The necessity of having those conversations will only increase. The U.S. Department of Agriculture says the number of U.S. farmers older than 65 grew by nearly 22 percent between 2002 and 2007. Farmers 75 and older outnumber those under 25 in the country 5-1.
Anderson, a 21-year-old junior, returns to the farm that's 30 miles east of campus on the weekends to help out. When it's time to harvest the rows of soybeans and corn, he makes the same trip three to four times weekly. He also sells corn from his own small patch of land at a roadside stand in front of the family home, a part-time summer job he's done since he was nine that helps pay for college.
After graduation, he hopes to add 50 to 100 head of cattle and grow the family operation by another 500 acres, as well as sell seeds for supplemental income. He said Moore's class has given him the financial tools to support that decision.

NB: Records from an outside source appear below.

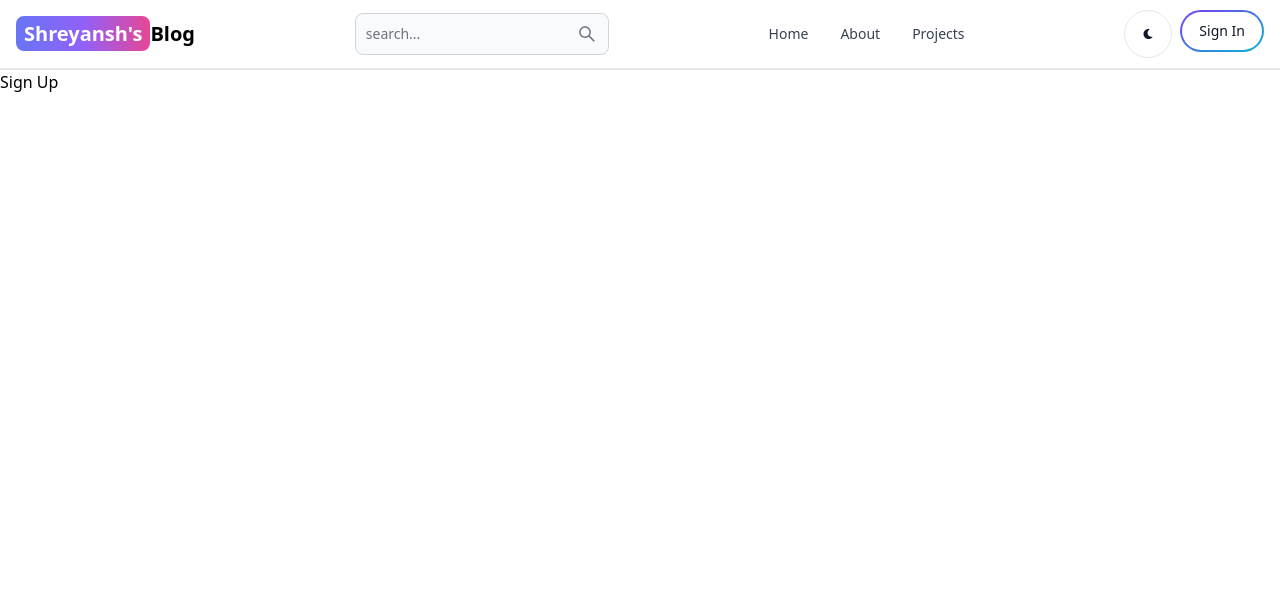
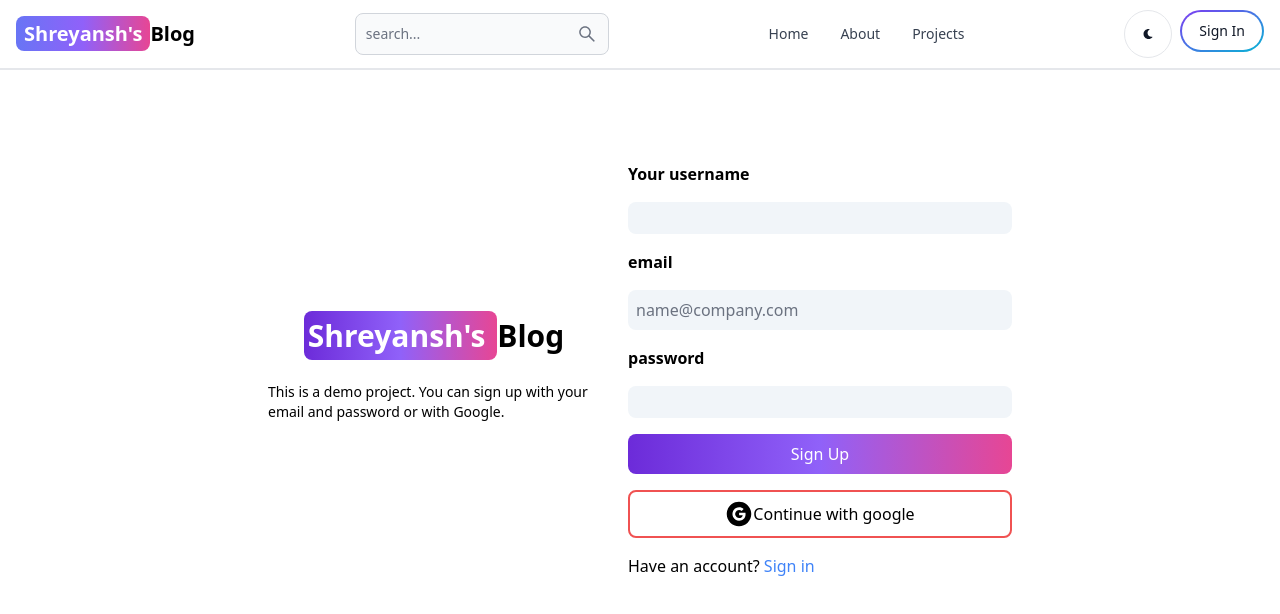
Before and after one commit to shreyansh12333/blog-app, a React (Vite) app in the folder client/: page /sign-up in a window 1280 px wide. Shown: the top 614 px of the page. Built offline with nearby package versions, Linux system fonts and the light colour scheme.

Commit message:
complete sign-up  page ui

```diff
--- a/client/src/pages/Signin.jsx
+++ b/client/src/pages/Signin.jsx
@@ -1,5 +1,5 @@
 import React from "react";
 
 export default function Signin() {
-  return <div>Sign In</div>;
+  return <div>Sign in</div>;
 }
--- a/client/src/pages/Signup.jsx
+++ b/client/src/pages/Signup.jsx
@@ -1,5 +1,63 @@
 import React from "react";
+import { AiFillGoogleCircle } from "react-icons/ai";
+import { Link } from "react-router-dom";
 
 export default function Signup() {
-  return <div>Sign Up</div>;
+  return (
+    <div className="min-h-screen mt-20">
+      <div className="flex p-3 max-w-3xl mx-auto flex-col md:flex-row md:items-center">
+        <div className="flex flex-col items-center justify-center mr-7 gap-2">
+          <h1 className="text-3xl font-bold">
+            <span className="text-3xl bg-gradient-to-r from-purple-700 via-purple-500 to-pink-500 rounded-lg p-1 text-white">
+              Shreyansh's{" "}
+            </span>
+            Blog
+          </h1>
+          <p className="text-sm mt-5">
+            This is a demo project. You can sign up with your email and password
+            or with Google.
+          </p>
+        </div>
+        <div>
+          <form className="flex flex-col gap-4">
+            <label for="username" className="font-semibold mb-0">
+              Your username
+            </label>
+            <input
+              id="userName"
+              className="w-96 rounded-lg p-1 bg-slate-100 "
+            ></input>
+            <label for="email" className="font-semibold mb-0">
+              email
+            </label>
+            <input
+              id="email"
+              placeholder="name@company.com"
+              className="w-96 rounded-lg p-2 bg-slate-100 "
+            ></input>
+            <label for="password" className="font-semibold mb-0">
+              password
+            </label>
+            <input
+              id="password"
+              className="w-96 rounded-lg p-1 bg-slate-100"
+            ></input>
+            <button className="text-white bg-gradient-to-r from-purple-700 via-purple-500 to-pink-500 p-2 rounded-lg">
+              Sign Up{" "}
+            </button>
+            <button className="border-red-500 p-2 border-2 rounded-lg flex items-center justify-center">
+              <AiFillGoogleCircle className="w-7 h-7 rounded-full" />
+              Continue with google
+            </button>
+            <p>
+              Have an account?{" "}
+              <span className="text-blue-500">
+                <Link>Sign in</Link>
+              </span>
+            </p>
+          </form>
+        </div>
+      </div>
+    </div>
+  );
 }
```
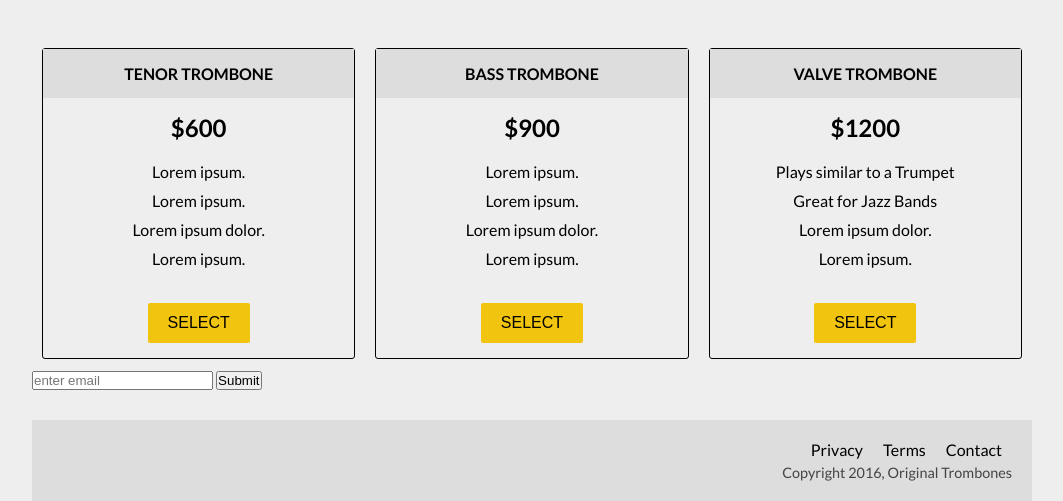
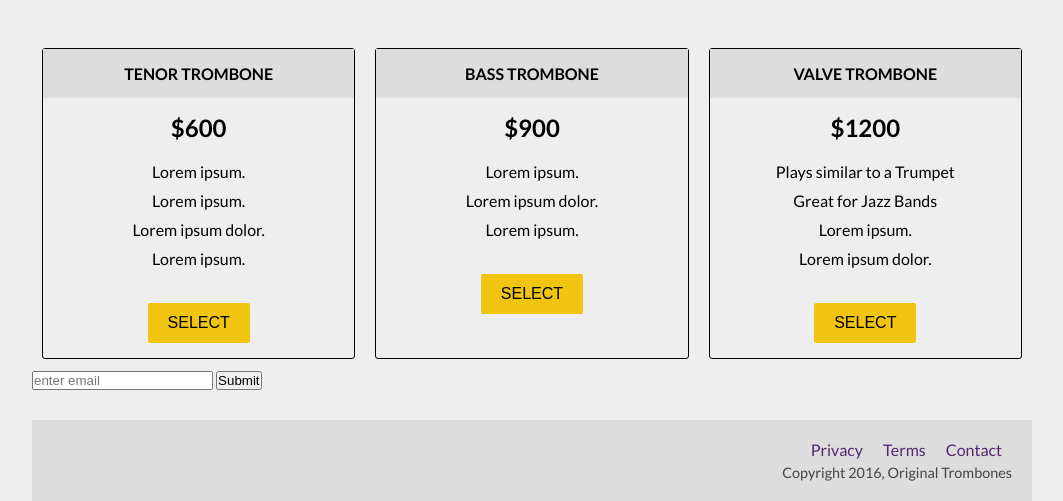
Before and after one commit to kipropfredrick/Evans_Kiprop_microverse_challenge, a plain HTML site: page index.html in a window 1280 px wide. Shown: the part 792-1293 px from the top of the page, without its empty margins (108-1171 px from the left). Drawn offline with Linux system fonts and the light colour scheme.

Commit message:
Product landing Page

```diff
--- a/index.html
+++ b/index.html
@@ -77,7 +77,7 @@
               <div class="level">Bass Trombone</div>
               <h2>$900</h2>
               <ol>
-                <li>Lorem ipsum.</li>
+
                 <li>Lorem ipsum.</li>
                 <li>Lorem ipsum dolor.</li>
                 <li>Lorem ipsum.</li>
@@ -90,8 +90,9 @@
               <ol>
                 <li>Plays similar to a Trumpet</li>
                 <li>Great for Jazz Bands</li>
+                <li>Lorem ipsum.</li>
                 <li>Lorem ipsum dolor.</li>
-                <li>Lorem ipsum.</li>
+
               </ol>
               <button class="btn">Select</button>
             </div>
--- a/style.css
+++ b/style.css
@@ -24,6 +24,7 @@ li {
 a {
   color: #000;
   text-decoration: none;
+  color: #532672
 }
 
 /** global classes styling **/
```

"In high school, I didn't expect to get back on the farm. It seemed like times were getting tough," Anderson said. "And at Mizzou, I saw all these other farm kids who couldn't come back. But this is what I've grown up doing, it's what I have a passion for."Dale Nordquist, associate director of the Center for Farm Financial Management at the University of Minnesota, said Missouri's practical approach to understanding farm finances is relatively uncommon at large, land-grant universities where both students and professors are more likely to concentrate on theoretical approaches as opposed to practical solutions, and the use of personal data can still be seen as an intrusion. Beyond the nuts and bolts of finances, he said such training can serve an equally valuable purpose: It forces farm families to prepare their sons and daughters to take over the business.